February 18, 2013
Image Credit: NASA/Johns Hopkins University Applied Physics Laboratory/Carnegie Institution of Washington

[ Watch the Video: NASA Captures Planet Mercury In Color HD ]

redOrbit Staff & Wire Reports – Your Universe Online

NASA scientists have used thousands of images acquired by the Messenger probe during its first year in orbit around Mercury in order to create a colorful, high-resolution map of the planet, various media outlets reported on Friday.

According to the Daily Mail, the images of Mercury, which appears to be brownish-gray in color when viewed from here on Earth, were taken with eight different color filters in order to enhance the actual variations in color that are linked to the composition and materials on the planet´s surface.

More than 88,000 images were collected by Messenger during its 12-month primary mission, and those images — revealed for the first time at the annual meeting of the American Academy for the Advancement of Science (AAAS) in Boston on February 15 — provide the first-ever 360-degree view of the planet orbiting closest to the sun, said Nick Collins, Science Correspondent with The Telegraph.

“Messenger’s camera has filters that go from the blue to the near-infrared of the spectrum, and we are able to use computer processing to enhance the very subtle but real color differences that are present on Mercury’s surface,” Dr. David Blewett, a Messenger scientist and a member of the Johns Hopkins University Applied Physics Lab, told BBC News.

“The areas that you see that are orange — those are volcanic plains.

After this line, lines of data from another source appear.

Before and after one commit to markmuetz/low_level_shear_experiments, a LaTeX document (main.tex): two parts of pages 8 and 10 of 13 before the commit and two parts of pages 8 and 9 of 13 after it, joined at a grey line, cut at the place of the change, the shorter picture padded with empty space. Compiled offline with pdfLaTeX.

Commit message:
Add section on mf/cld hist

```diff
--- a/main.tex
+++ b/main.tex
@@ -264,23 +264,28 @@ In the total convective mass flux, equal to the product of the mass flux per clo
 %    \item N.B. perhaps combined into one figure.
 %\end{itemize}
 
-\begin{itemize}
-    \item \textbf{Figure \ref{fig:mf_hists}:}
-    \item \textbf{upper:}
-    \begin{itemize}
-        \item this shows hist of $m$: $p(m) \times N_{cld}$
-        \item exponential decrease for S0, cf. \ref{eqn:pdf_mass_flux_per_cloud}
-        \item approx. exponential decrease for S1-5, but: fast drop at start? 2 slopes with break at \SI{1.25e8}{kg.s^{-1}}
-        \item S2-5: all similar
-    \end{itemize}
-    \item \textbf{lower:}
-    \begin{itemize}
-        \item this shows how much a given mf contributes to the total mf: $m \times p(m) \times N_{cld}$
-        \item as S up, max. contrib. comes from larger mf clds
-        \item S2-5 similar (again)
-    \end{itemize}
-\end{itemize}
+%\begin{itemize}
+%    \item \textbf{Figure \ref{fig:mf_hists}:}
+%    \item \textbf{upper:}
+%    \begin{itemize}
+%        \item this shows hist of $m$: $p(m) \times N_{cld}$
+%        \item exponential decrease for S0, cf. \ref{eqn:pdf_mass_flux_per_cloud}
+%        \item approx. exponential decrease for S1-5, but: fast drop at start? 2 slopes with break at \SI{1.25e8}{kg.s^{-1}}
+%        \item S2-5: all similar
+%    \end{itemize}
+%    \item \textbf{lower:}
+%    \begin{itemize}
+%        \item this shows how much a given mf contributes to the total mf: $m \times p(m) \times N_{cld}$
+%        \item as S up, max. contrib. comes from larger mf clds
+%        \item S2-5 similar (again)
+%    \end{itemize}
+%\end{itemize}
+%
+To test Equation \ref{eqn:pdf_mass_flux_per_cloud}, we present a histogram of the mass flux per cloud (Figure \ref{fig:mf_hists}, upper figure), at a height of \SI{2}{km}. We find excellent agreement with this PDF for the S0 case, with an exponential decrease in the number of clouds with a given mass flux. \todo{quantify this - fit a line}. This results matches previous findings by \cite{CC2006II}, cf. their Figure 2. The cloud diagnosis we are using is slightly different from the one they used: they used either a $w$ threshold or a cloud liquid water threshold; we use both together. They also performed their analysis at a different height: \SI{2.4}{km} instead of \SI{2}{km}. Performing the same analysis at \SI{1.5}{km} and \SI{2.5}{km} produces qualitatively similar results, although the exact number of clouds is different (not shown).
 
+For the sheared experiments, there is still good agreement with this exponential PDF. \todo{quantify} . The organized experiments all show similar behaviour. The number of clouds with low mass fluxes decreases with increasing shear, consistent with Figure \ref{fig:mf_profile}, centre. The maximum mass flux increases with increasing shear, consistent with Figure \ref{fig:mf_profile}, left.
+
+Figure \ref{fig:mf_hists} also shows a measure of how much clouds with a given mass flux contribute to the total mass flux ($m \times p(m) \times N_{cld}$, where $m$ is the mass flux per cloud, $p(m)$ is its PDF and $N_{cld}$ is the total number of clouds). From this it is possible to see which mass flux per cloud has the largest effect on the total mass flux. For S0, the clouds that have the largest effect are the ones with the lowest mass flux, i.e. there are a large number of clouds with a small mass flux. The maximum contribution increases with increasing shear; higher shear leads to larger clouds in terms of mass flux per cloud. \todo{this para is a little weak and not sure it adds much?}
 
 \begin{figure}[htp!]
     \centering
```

There are some areas that are deep blue that are richer in an opaque mineral which is somewhat mysterious — we don’t really know what that is yet,” he added. “And then you see beautiful light-blue streaks across Mercury’s surface. Those are crater rays formed in impacts when fresh, ground-up rock is strewn across the surface of the planet.”

Thanks to the efforts of the Messenger team, Blewett said that NASA has been able to determine that Mercury is “an oddball planet,” Alok Jha of The Guardian said. The project scientist told those in attendance at the AAAS meeting that, despite being the smallest of the eight planets in our solar system, it is actually the densest.

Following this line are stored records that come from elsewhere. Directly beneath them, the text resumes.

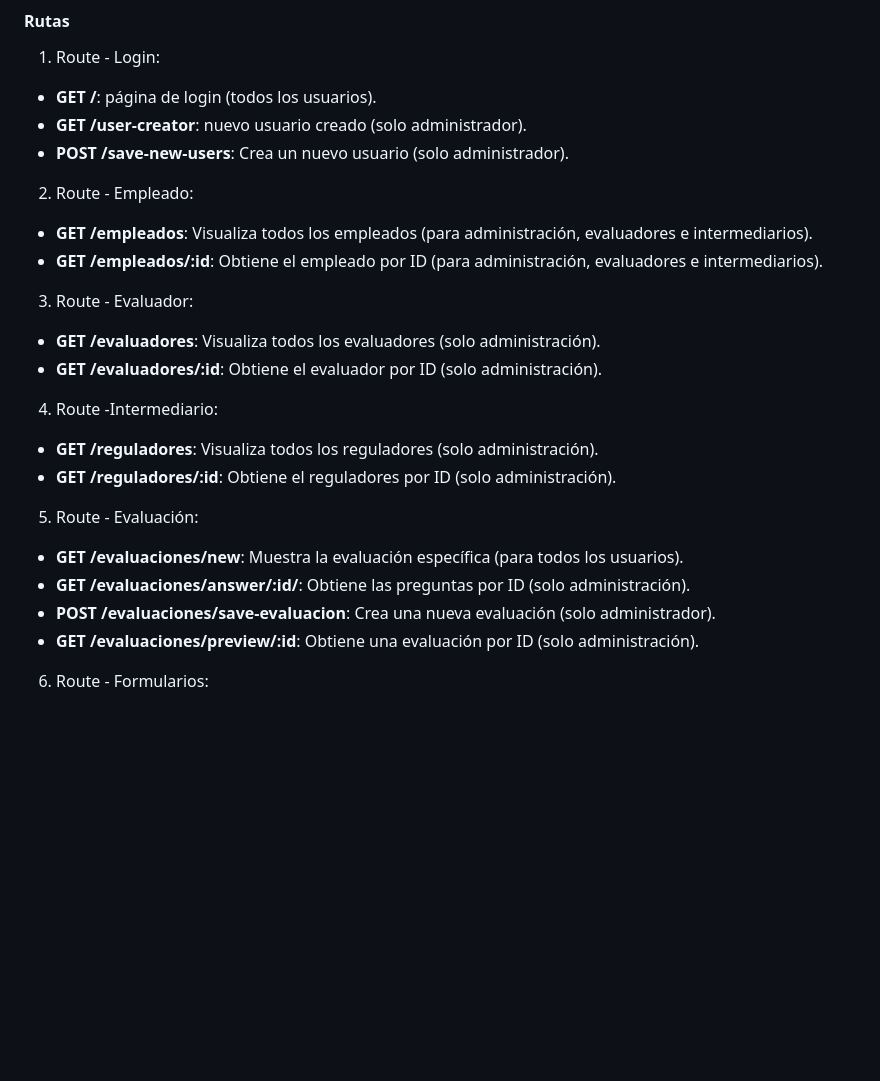
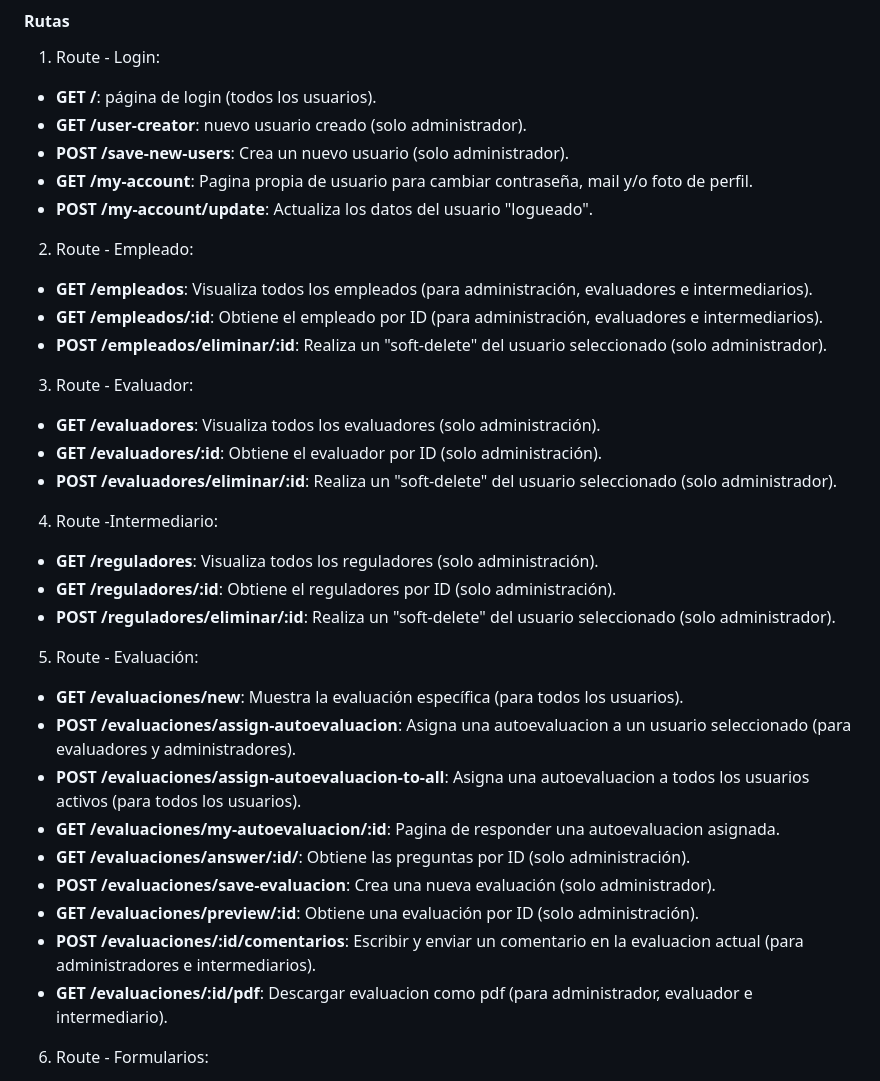
Before and after one commit to IanButcher/BitQualy--LAFALDA, a Markdown page: README.md, the part around the change. GitHub-like rendering; blank space fills up the shorter version.

Commit message:
Update README.md (Routes from 1.1)

```diff
--- a/README.md
+++ b/README.md
@@ -90,24 +90,34 @@ Cada rol tiene acceso limitado a determinadas funcionalidades según sus permiso
 - **GET /**: página de login (todos los usuarios).
 - **GET /user-creator**: nuevo usuario creado (solo administrador).
 - **POST /save-new-users**: Crea un nuevo usuario (solo administrador).
+- **GET /my-account**: Pagina propia de usuario para cambiar contraseña, mail y/o foto de perfil.
+- **POST /my-account/update**: Actualiza los datos del usuario "logueado".
 
 2. Route - Empleado:
 - **GET /empleados**: Visualiza todos los empleados (para administración, evaluadores e intermediarios).
 - **GET /empleados/:id**: Obtiene el empleado por ID (para administración, evaluadores e intermediarios).
+- **POST /empleados/eliminar/:id**: Realiza un "soft-delete" del usuario seleccionado (solo administrador).
 
 3. Route - Evaluador:
 - **GET /evaluadores**: Visualiza todos los evaluadores (solo administración).
 - **GET /evaluadores/:id**: Obtiene el evaluador por ID (solo administración).
+- **POST /evaluadores/eliminar/:id**: Realiza un "soft-delete" del usuario seleccionado (solo administrador).
 
 4. Route -Intermediario:
 - **GET /reguladores**: Visualiza todos los reguladores (solo administración).
 - **GET /reguladores/:id**: Obtiene el reguladores por ID (solo administración).
+- **POST /reguladores/eliminar/:id**: Realiza un "soft-delete" del usuario seleccionado (solo administrador).
 
 5. Route - Evaluación:
 - **GET /evaluaciones/new**: Muestra la evaluación específica (para todos los usuarios).
+- **POST /evaluaciones/assign-autoevaluacion**: Asigna una autoevaluacion a un usuario seleccionado (para evaluadores y administradores).
+- **POST /evaluaciones/assign-autoevaluacion-to-all**: Asigna una autoevaluacion a todos los usuarios activos (para todos los usuarios).
+- **GET /evaluaciones/my-autoevaluacion/:id**: Pagina de responder una autoevaluacion asignada.
 - **GET /evaluaciones/answer/:id/**: Obtiene las preguntas por ID (solo administración).
 - **POST /evaluaciones/save-evaluacion**: Crea una nueva evaluación (solo administrador).
 - **GET /evaluaciones/preview/:id**: Obtiene una evaluación por ID (solo administración).
+- **POST /evaluaciones/:id/comentarios**: Escribir y enviar un comentario en la evaluacion actual (para administradores e intermediarios).
+- **GET /evaluaciones/:id/pdf**: Descargar evaluacion como pdf (para administrador, evaluador e intermediario).
 
 6. Route - Formularios:
 - **GET /formularios**: Muestra los formularios (solo administración).
```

He added that the internal structure of the planet was different from the other planets, and that the surface composition was “enigmatic” because “it consists of rock types that we don’t have much experience with. It has a global, Earth-like magnetic field, Venus and Mars do not.”

Jha added that Messenger was able to detect the presence of several elements on the planet´s surface, including iron, potassium, and titanium. However, due to the lack of rock samples to study, scientists are unable to determine in which minerals and compounds those elements can be found.


Source: redOrbit Staff & Wire Reports - Your Universe Online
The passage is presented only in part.